◆ **Records for processing**
* * *

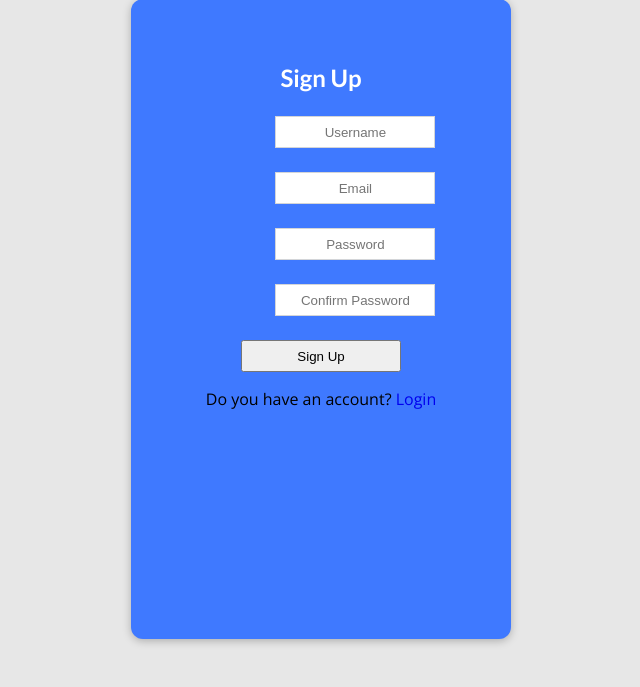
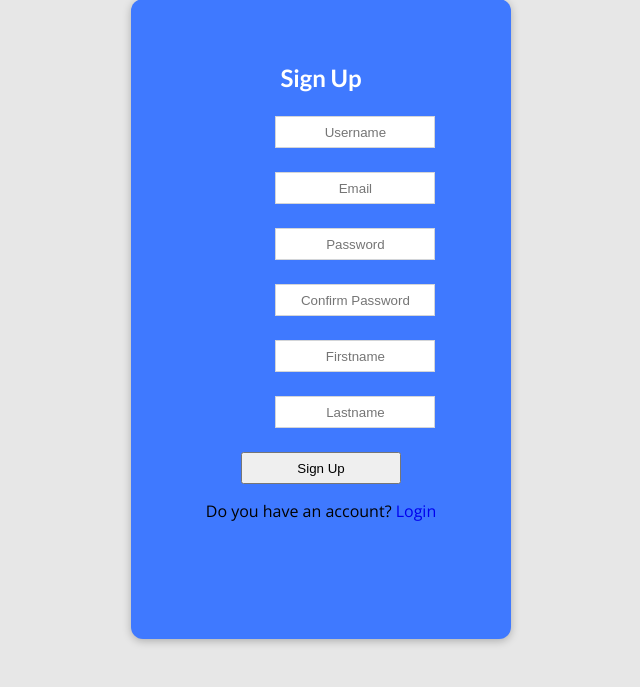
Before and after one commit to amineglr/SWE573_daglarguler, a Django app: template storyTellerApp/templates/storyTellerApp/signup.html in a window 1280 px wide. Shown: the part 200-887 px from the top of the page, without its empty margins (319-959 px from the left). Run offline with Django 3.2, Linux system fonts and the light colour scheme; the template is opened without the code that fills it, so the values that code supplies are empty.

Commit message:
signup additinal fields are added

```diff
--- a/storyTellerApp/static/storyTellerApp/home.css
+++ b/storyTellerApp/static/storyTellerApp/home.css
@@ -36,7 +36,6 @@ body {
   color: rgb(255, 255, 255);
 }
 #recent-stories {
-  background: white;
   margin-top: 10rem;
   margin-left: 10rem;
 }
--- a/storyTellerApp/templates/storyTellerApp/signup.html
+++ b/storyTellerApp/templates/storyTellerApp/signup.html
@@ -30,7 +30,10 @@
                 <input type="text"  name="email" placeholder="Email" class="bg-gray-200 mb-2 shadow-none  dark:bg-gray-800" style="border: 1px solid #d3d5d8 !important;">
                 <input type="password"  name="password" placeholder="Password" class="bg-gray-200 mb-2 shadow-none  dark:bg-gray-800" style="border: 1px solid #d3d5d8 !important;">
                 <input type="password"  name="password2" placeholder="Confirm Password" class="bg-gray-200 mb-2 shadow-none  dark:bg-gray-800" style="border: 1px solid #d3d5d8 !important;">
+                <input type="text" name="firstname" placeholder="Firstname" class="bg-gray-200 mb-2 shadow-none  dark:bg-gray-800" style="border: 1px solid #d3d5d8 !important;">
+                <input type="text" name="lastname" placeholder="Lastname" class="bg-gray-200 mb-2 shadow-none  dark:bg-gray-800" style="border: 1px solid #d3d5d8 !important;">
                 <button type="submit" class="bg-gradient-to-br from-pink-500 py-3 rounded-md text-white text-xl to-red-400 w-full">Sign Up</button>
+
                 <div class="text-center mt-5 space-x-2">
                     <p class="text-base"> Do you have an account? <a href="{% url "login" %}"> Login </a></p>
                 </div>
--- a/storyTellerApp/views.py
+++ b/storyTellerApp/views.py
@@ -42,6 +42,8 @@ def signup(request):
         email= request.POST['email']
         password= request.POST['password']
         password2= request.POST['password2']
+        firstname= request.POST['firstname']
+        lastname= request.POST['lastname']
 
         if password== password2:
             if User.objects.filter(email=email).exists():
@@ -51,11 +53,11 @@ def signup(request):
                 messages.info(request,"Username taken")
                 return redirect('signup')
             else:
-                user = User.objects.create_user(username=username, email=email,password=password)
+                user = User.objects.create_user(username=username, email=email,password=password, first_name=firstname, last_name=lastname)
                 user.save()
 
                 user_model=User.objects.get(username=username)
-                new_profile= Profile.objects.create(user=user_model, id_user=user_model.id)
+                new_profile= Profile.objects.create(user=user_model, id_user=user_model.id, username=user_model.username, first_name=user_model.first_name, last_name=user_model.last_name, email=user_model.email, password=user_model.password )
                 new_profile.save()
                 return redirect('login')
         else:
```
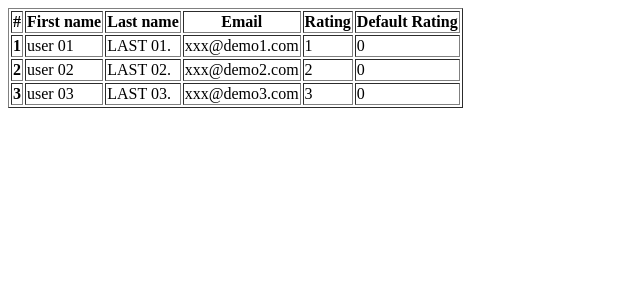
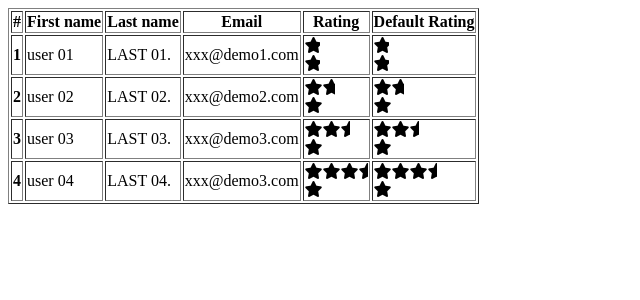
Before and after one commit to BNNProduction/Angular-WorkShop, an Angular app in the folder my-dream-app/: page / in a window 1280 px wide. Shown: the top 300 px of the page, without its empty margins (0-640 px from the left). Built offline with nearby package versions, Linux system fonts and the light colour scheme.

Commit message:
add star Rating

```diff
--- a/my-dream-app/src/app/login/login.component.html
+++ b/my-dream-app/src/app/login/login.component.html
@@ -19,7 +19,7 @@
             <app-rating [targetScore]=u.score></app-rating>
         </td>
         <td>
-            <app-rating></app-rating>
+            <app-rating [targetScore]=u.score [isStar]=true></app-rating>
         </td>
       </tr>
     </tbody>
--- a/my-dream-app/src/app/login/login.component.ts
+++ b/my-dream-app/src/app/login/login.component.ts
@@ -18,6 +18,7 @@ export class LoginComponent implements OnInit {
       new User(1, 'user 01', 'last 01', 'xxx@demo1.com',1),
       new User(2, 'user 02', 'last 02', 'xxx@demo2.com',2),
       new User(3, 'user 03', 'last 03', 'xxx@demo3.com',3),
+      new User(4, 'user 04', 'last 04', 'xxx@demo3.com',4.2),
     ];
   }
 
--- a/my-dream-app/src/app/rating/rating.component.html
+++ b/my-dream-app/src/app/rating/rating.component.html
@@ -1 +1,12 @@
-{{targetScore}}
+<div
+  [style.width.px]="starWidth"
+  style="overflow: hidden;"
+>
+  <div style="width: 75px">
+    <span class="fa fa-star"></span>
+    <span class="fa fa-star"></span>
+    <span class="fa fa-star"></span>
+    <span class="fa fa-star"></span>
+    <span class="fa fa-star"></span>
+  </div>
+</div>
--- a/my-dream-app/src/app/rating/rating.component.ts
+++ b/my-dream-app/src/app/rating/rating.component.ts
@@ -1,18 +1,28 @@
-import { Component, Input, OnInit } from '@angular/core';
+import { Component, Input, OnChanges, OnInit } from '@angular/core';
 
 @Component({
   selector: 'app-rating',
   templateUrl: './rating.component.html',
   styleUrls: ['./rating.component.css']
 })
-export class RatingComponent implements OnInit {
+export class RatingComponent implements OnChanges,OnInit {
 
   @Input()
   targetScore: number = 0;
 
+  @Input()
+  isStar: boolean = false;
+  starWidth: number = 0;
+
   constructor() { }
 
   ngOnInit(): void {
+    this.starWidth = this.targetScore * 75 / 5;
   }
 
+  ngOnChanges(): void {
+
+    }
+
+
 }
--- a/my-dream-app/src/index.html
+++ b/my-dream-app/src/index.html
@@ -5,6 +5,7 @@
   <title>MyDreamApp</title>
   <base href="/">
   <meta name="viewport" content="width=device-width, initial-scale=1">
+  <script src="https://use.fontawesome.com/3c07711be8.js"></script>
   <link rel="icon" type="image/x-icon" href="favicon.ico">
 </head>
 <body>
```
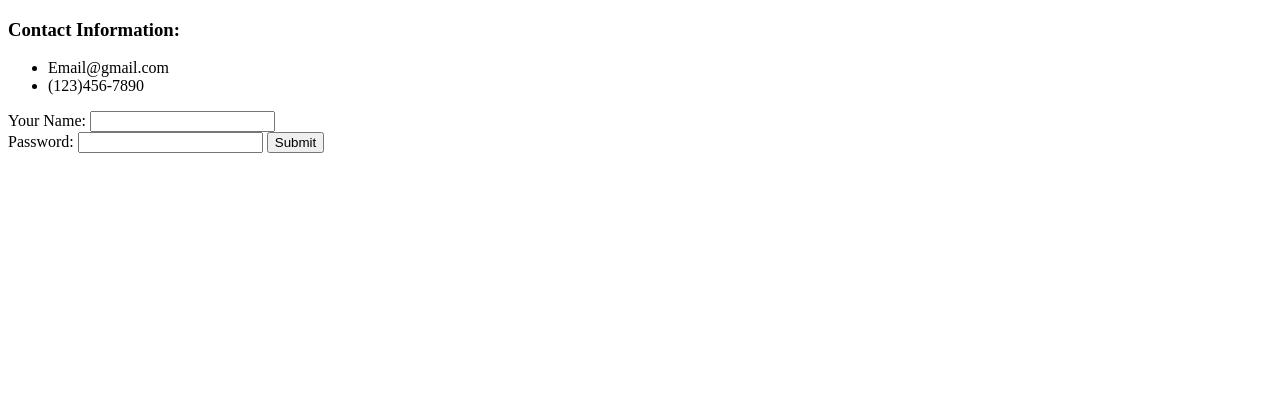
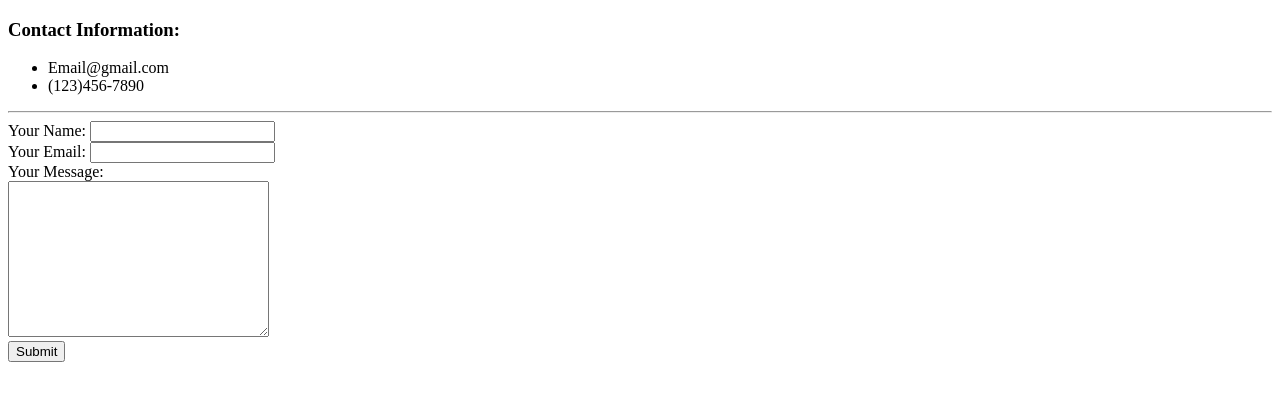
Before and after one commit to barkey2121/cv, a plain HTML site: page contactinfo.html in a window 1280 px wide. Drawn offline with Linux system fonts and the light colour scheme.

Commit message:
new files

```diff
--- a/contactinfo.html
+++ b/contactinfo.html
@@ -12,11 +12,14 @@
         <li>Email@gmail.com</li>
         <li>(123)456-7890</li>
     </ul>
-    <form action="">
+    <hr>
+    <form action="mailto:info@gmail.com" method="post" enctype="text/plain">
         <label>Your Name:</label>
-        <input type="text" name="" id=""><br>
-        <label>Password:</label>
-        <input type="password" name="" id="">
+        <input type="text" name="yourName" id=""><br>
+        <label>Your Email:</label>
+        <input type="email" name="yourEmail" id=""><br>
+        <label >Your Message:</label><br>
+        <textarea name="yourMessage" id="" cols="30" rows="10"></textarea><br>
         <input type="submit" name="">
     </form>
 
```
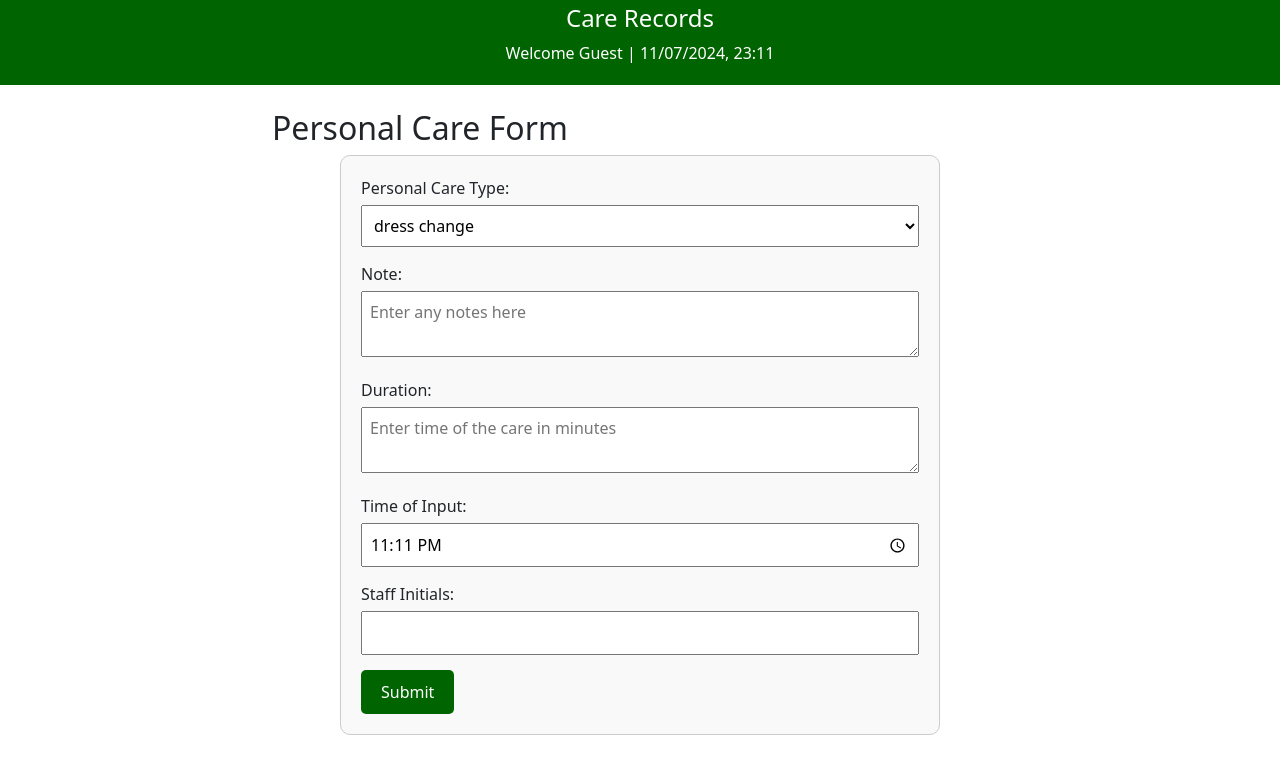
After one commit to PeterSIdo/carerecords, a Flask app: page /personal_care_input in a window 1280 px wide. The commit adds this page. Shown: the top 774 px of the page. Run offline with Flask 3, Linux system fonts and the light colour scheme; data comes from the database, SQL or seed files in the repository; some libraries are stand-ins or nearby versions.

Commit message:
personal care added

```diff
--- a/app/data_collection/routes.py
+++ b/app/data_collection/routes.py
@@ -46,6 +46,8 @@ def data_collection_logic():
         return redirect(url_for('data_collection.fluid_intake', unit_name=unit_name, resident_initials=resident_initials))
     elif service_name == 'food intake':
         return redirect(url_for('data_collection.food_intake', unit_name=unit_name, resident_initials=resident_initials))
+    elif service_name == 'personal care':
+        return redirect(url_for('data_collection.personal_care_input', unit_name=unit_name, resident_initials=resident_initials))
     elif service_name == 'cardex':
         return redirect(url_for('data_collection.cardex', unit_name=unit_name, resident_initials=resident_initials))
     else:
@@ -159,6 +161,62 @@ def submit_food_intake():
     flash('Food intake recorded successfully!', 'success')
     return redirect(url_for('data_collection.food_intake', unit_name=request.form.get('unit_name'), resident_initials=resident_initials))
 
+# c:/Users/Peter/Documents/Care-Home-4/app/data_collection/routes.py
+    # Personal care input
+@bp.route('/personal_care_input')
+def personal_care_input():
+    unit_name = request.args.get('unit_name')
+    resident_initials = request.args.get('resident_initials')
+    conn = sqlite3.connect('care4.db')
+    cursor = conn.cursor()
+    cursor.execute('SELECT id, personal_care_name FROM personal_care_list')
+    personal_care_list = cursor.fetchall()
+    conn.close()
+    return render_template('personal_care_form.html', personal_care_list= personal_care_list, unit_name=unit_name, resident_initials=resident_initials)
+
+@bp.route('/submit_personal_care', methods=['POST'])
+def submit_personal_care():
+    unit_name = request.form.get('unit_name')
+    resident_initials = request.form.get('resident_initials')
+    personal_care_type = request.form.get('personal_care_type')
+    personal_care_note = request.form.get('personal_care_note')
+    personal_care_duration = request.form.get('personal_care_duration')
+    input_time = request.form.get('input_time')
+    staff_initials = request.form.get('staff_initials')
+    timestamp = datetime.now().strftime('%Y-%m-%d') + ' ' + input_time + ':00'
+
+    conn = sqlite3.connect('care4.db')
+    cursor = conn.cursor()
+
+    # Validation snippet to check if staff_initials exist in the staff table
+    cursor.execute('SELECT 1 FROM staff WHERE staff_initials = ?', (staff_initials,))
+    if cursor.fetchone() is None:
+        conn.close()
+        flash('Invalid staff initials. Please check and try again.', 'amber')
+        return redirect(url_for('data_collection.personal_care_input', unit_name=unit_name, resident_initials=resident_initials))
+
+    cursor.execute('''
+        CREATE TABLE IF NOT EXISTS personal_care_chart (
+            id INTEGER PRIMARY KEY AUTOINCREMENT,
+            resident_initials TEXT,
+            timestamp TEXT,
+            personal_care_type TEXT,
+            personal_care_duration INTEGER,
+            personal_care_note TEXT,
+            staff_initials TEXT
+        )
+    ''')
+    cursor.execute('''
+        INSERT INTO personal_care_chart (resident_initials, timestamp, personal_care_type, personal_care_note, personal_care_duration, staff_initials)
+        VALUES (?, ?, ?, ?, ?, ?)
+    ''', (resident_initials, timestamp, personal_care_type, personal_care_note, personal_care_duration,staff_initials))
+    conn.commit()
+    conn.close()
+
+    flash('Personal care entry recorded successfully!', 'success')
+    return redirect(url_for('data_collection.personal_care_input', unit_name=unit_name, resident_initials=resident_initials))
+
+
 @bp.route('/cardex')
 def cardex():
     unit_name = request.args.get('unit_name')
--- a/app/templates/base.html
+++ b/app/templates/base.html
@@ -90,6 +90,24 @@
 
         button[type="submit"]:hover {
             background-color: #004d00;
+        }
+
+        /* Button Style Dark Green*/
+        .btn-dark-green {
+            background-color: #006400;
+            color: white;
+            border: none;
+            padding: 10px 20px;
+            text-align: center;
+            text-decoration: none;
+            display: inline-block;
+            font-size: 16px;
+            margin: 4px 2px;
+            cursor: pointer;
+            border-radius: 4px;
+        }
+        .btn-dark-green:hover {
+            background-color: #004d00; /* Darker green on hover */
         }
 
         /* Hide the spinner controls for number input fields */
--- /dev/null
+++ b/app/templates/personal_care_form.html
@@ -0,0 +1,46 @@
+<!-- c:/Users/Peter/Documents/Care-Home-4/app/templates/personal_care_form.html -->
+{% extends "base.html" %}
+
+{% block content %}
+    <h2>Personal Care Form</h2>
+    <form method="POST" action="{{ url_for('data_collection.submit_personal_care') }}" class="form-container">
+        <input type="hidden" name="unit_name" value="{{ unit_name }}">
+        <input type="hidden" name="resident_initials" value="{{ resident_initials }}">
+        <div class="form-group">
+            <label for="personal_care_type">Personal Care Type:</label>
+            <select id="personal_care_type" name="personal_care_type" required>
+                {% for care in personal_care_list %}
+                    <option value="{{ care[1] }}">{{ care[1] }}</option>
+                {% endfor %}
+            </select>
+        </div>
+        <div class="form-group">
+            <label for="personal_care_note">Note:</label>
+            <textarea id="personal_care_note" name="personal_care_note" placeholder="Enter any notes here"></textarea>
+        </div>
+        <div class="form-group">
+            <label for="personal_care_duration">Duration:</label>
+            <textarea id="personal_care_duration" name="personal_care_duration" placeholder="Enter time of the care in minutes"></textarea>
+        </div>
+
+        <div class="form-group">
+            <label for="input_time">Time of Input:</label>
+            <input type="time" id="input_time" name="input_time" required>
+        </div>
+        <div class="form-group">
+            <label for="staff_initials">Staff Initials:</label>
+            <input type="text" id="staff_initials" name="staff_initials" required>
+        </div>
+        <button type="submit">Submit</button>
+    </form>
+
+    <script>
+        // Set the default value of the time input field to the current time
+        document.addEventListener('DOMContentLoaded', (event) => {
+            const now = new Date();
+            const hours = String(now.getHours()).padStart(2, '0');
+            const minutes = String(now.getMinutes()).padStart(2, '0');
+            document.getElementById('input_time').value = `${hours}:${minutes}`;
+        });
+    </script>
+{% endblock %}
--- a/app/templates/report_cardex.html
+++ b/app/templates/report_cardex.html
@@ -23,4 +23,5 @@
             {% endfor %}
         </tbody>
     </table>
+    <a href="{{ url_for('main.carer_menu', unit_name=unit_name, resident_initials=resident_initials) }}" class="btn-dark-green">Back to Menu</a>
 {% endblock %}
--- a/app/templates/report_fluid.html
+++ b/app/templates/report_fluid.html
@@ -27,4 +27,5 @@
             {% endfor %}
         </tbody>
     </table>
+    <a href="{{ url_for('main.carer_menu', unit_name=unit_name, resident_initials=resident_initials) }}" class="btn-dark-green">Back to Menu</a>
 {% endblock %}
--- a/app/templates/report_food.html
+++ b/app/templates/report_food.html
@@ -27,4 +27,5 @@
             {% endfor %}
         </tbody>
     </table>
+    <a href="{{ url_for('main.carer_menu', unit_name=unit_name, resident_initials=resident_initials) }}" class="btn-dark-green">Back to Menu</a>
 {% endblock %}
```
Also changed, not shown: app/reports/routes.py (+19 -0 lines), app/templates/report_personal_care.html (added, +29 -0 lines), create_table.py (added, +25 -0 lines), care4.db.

* * *

◆ **Problem**
For every line in the listing above that holds "color", add one to a tally, and give that tally alone.

◆ **Answer to this exercise**
5